LINCOLN, Neb.--Transcrypt International plans to introduce in the first quarter 2005 its first Dark Star offering, a digital scrambler for Motorola Pro Series Radios.

The company introduced Dark Star at the Association of Public-Safety Communications Officials conference in Montreal in August. The scrambler, which resides in the portable handset, enables digital encryption for analog radios. A huge market exists for such a product, according to Jenny Christensen, the company’s marketing director.

“We’ve all heard that digital is the future, but the shift to digital won’t happen over night,” Christensen said. “There are tens of thousands of analog radios out there.”

Christensen predicted the company’s window of opportunity for Dark Star wouldn’t be short-term. “There’s still a lot of doubt regarding P25 (the APCO-backed standard developed to guide the migration from analog to digital). There’s a lot of fragmentation concerning the [various protocols] and there’s a money shortage. Many public-safety agencies won’t be able to rip up infrastructure. The money’s not going to be there for a while.
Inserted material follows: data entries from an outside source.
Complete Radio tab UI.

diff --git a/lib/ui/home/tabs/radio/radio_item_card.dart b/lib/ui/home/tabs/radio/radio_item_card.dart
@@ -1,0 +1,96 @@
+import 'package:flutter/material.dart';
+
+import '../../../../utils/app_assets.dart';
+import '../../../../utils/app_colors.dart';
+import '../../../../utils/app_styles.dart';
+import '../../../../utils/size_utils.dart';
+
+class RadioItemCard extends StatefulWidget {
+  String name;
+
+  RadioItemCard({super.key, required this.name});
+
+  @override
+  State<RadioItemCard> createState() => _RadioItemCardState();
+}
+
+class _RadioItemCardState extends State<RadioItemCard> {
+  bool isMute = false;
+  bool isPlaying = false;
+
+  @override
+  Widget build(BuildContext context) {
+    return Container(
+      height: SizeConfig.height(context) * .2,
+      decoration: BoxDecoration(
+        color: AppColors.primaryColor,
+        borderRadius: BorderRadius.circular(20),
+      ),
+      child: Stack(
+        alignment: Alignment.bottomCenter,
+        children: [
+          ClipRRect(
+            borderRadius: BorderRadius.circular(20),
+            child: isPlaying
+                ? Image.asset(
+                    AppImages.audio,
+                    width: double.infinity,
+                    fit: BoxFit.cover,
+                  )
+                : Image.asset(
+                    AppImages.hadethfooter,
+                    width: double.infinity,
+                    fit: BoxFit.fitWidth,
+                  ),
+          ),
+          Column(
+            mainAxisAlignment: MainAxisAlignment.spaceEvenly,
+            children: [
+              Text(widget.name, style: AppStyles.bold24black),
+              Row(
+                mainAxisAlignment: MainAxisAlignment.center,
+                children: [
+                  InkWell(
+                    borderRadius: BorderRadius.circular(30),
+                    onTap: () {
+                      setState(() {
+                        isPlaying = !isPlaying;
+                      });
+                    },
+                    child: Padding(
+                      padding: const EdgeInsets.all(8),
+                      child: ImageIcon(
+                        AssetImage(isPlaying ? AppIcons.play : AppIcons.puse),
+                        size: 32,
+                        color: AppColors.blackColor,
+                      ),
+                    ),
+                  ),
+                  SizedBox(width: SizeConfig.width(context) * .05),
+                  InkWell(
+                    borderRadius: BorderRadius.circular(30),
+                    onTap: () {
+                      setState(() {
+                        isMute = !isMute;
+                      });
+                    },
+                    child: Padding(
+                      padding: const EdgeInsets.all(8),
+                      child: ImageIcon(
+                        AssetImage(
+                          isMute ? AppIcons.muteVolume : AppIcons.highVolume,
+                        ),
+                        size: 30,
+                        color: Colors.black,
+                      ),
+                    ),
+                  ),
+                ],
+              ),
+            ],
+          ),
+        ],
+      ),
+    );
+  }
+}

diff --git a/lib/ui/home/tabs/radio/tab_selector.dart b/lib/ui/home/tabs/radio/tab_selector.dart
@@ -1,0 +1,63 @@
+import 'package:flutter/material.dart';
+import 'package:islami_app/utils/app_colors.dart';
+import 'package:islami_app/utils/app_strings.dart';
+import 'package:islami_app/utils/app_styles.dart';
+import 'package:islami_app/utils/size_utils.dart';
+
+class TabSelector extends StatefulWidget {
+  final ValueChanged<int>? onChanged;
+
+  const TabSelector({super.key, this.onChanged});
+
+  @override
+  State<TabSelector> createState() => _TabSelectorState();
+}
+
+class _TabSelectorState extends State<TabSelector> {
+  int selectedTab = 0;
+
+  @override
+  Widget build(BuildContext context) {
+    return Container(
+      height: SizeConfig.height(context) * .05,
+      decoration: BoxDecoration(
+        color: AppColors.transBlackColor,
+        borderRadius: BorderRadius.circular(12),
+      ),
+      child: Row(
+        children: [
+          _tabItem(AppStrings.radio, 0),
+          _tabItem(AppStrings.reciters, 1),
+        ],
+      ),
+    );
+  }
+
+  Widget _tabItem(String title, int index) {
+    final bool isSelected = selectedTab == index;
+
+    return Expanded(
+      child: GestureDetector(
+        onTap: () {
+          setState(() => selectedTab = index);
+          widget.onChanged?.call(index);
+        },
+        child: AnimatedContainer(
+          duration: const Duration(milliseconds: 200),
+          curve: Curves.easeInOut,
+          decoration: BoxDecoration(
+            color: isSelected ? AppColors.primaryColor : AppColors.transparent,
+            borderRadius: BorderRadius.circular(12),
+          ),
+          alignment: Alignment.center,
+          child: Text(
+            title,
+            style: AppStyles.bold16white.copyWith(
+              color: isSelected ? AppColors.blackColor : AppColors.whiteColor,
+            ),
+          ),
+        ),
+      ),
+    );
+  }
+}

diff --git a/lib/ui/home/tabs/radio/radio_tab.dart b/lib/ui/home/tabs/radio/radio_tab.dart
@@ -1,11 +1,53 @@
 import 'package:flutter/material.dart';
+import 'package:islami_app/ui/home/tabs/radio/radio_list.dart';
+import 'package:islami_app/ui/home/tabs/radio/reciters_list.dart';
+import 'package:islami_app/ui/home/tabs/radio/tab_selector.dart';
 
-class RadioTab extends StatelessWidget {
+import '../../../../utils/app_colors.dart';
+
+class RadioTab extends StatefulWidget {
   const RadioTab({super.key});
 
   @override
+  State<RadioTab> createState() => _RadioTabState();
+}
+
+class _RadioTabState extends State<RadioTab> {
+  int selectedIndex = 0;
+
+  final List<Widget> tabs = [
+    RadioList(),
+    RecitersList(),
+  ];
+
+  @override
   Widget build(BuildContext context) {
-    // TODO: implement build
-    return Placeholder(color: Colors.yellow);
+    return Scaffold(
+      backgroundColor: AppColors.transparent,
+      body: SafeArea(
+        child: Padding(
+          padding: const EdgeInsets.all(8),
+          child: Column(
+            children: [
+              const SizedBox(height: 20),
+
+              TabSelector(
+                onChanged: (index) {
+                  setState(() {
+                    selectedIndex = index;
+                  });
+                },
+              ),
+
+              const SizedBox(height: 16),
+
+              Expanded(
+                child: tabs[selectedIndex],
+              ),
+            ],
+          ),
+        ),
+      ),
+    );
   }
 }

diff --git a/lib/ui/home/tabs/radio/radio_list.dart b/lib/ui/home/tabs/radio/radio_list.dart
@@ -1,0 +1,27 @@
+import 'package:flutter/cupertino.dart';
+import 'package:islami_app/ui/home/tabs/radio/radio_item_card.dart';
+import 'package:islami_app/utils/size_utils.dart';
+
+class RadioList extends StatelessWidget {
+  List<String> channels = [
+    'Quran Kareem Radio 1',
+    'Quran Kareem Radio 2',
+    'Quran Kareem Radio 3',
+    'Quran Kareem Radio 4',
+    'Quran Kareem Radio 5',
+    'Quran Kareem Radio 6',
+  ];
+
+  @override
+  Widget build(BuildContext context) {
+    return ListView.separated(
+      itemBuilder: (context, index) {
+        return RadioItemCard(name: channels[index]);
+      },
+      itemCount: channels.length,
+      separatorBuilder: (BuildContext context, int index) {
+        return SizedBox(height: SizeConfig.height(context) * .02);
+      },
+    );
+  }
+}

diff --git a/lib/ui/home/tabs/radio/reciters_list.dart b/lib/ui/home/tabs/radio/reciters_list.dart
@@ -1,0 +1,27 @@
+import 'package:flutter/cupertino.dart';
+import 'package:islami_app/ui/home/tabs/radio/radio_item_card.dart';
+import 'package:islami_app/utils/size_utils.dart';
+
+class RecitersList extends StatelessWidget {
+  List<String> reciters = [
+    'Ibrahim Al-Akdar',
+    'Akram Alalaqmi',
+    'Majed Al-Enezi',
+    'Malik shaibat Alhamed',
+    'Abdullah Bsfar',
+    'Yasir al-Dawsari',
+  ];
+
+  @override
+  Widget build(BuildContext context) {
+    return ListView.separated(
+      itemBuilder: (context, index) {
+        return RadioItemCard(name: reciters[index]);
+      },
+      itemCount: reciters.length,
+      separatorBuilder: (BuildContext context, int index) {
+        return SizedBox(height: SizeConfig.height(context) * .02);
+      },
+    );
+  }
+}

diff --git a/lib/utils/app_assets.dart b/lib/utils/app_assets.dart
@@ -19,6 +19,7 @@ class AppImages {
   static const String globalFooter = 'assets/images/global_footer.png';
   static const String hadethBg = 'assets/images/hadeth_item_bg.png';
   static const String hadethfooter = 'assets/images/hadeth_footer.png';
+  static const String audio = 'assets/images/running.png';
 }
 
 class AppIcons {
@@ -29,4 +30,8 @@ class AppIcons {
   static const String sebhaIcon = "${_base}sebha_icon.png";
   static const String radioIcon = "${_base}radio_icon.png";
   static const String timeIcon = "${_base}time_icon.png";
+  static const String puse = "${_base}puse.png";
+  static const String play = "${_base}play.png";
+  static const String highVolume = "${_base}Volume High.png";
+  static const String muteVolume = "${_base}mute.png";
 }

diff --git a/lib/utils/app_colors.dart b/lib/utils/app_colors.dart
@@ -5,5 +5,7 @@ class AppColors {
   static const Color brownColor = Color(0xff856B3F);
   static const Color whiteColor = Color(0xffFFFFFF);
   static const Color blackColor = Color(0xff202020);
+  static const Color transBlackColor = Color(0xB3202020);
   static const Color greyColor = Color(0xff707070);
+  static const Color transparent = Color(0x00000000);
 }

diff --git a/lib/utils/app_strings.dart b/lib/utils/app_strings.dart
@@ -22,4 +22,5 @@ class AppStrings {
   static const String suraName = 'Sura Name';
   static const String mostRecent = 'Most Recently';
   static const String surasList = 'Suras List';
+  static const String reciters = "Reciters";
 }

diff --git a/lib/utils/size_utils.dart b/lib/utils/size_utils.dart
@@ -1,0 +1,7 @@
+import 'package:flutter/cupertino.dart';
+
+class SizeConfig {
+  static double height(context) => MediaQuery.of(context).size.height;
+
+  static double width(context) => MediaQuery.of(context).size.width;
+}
It’s going to take time.”

One aspect of the Dark Star scrambler—which uses a 128-bit encryption key—that could help public safety in this regard is that it is backward compatible with Transcrypt’s 460 scrambler. For example, a law enforcement agency that isn’t in a position to transition all of its radios to digital could migrate a lesser number for a specialized or elite unit. Members of that unit then could communicate with each other on the higher security level, but also communicate with all other member of the agency on the lower security level.
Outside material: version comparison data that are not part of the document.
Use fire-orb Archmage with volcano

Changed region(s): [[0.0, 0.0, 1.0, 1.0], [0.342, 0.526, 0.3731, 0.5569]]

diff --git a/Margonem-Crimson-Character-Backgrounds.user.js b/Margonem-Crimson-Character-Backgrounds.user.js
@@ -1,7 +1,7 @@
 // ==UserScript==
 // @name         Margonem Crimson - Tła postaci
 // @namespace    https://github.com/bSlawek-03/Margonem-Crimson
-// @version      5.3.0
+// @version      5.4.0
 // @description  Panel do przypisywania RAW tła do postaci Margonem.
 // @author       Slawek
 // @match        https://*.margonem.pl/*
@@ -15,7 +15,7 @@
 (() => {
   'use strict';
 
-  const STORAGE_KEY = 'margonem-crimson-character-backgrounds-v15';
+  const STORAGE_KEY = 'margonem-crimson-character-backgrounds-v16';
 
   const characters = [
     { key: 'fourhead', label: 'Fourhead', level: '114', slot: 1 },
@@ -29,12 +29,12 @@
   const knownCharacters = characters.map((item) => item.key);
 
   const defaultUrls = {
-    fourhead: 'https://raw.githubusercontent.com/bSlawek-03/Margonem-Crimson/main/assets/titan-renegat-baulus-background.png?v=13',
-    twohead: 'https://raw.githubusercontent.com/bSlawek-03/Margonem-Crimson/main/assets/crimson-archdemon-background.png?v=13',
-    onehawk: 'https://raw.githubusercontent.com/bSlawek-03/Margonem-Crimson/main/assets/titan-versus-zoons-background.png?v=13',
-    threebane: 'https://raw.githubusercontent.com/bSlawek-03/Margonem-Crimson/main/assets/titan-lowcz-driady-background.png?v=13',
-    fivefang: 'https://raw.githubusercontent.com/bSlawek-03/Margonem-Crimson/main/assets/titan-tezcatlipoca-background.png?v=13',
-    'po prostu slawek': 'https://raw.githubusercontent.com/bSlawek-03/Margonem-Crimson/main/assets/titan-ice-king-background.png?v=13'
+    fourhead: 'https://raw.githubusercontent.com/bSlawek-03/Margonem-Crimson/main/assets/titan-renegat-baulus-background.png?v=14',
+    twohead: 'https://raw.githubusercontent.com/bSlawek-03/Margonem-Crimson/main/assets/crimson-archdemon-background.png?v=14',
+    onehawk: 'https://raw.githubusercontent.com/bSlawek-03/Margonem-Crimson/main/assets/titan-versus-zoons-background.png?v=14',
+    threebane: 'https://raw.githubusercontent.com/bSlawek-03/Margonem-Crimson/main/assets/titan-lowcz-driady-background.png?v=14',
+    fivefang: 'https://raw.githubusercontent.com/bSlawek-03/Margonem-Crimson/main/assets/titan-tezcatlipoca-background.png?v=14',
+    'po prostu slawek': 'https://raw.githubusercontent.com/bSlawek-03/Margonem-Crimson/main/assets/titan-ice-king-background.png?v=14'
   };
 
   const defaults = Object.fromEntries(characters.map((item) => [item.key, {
Dark Star also eliminates audio cutoff when the radio is keyed and allows late entry and reentry into encrypted conversations, Christensen said.